The number of well-known corporate names adding their weight to the shift to a low carbon economy is growing at a weekly rate.

Just recently, environmental business reported that Tate & Lyle had its environmental and emissions goals approved by the Science Based Targets Initiative.

Computer specialist Lenovo made a similar move in early September when it announced that it would reach net zero emissions by 2050.

TV channel ITV has also recently committed to net-zero by 2030, and coffee company Nespresso is aiming for carbon neutrality by 2022. 

Adopting new HVAC approaches can help to reach sustainable goals.

James Smurthwaite James Smurthwaite Business Development Manager

Sustainable goals

The challenge for large corporations is to reduce carbon across a broad range of operations - including their buildings.

From offices to manufacturing sites, to laboratories – each will have their energy performance profiles and requirements for services such as heating and cooling. 

Building services have a significant impact on the energy use and related carbon footprint of any business.

Adopting new approaches to meeting requirements for heating, cooling and ventilation can help to reach sustainable goals.

It can also enhance system performance and make for a healthier indoor climate for occupants.

Going Hybrid

Mitsubishi Electric has spent some years exploring new approaches to delivering HVAC into buildings. Our philosophy has been to build on familiar and reliable technologies, but adding aspects of design and performance that create benefits in the short- and long-term.

For example, the Mitsubishi Electric Hybrid VRF (H-VRF) system builds on the familiar VRF approach to delivering simultaneous heating and cooling into a building.

However, the 'Hybrid' element is what makes the system different.

An external Hybrid Branch Controller (HBC) contains the R32 refrigerant for the system, but heating and cooling are delivered to interior fan coil units using water as the medium.

The result is a system designed, and operated, just like a VRF system, but which uses a fraction of the refrigerant.

What's more, since there is no R32 refrigerant in an occupied space, there is no requirement for leak detection – saving installation time and costs.

Heat recovery chillers

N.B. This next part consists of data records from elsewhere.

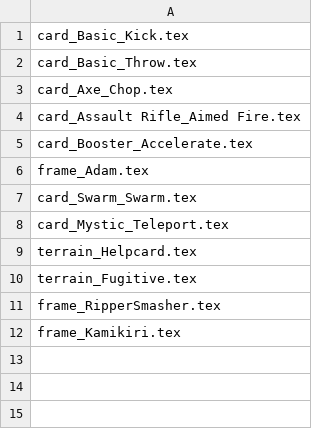
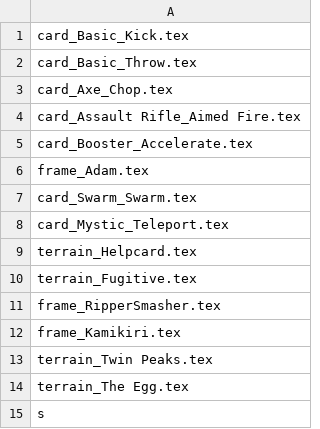
Before and after one commit to thesilencelies/mobileSuitGame, a CSV file: decks/individual_cards.csv, drawn as a sheet; the diff names each change by its address in the sheet, - before the commit and + after, or states it on an @@ line.

Commit message:
more terrain

```diff
--- a/decks/individual_cards.csv
+++ b/decks/individual_cards.csv
+row 13: terrain_Twin Peaks.tex
+row 14: terrain_The Egg.tex
+row 15: s
```
Also changed, not shown: 3 other files.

Chillers are another well-known element of the HVAC system in buildings. Mitsubishi Electric’s Integra chiller offers this familiar technology that also includes heat recovery within the chiller itself – making it a great option where space is at a premium.

While heat recovery isn't a new idea, its application in a simultaneous heating and cooling chiller is a fresh take on saving energy and reducing the carbon footprint.

It works well in offices where heating and cooling may be required in different parts of the building; or mixed-used developments of offices and apartment dwellings. The heat extracted can also be used to supplement hot water, reducing the load on boilers.

Cutting fossil fuel use

Many businesses are looking to reduce their reliance on fossil fuels, and adopting an electric approach to heating using heat pumps is one way to do this.

Heat pumps are excellent for delivering low carbon, high-efficiency, low-temperature heating. However, they have usually required additional use of boilers for the production of hot water.

With this in mind, Mitsubishi Electric has recently launched its Ecodan QAHV heat pump.

The QAHV produces hot water from 55oC to 90oC. Not only does it offer high-efficiency heating, but the QAHV also removes the need for boilers to boost hot water production – saving capital expenditure and long-term energy costs.  

Here to help

The development of new technologies in HVAC is keeping pace with the demand from clients for new approaches to familiar challenges.

Spaces need to be cooled, ventilated and heated. Hot water is required.

We can meet these needs in new ways with no compromise on performance or delivery – supporting clients and their sustainable goals.

James Smurthwaite, Business Development Manager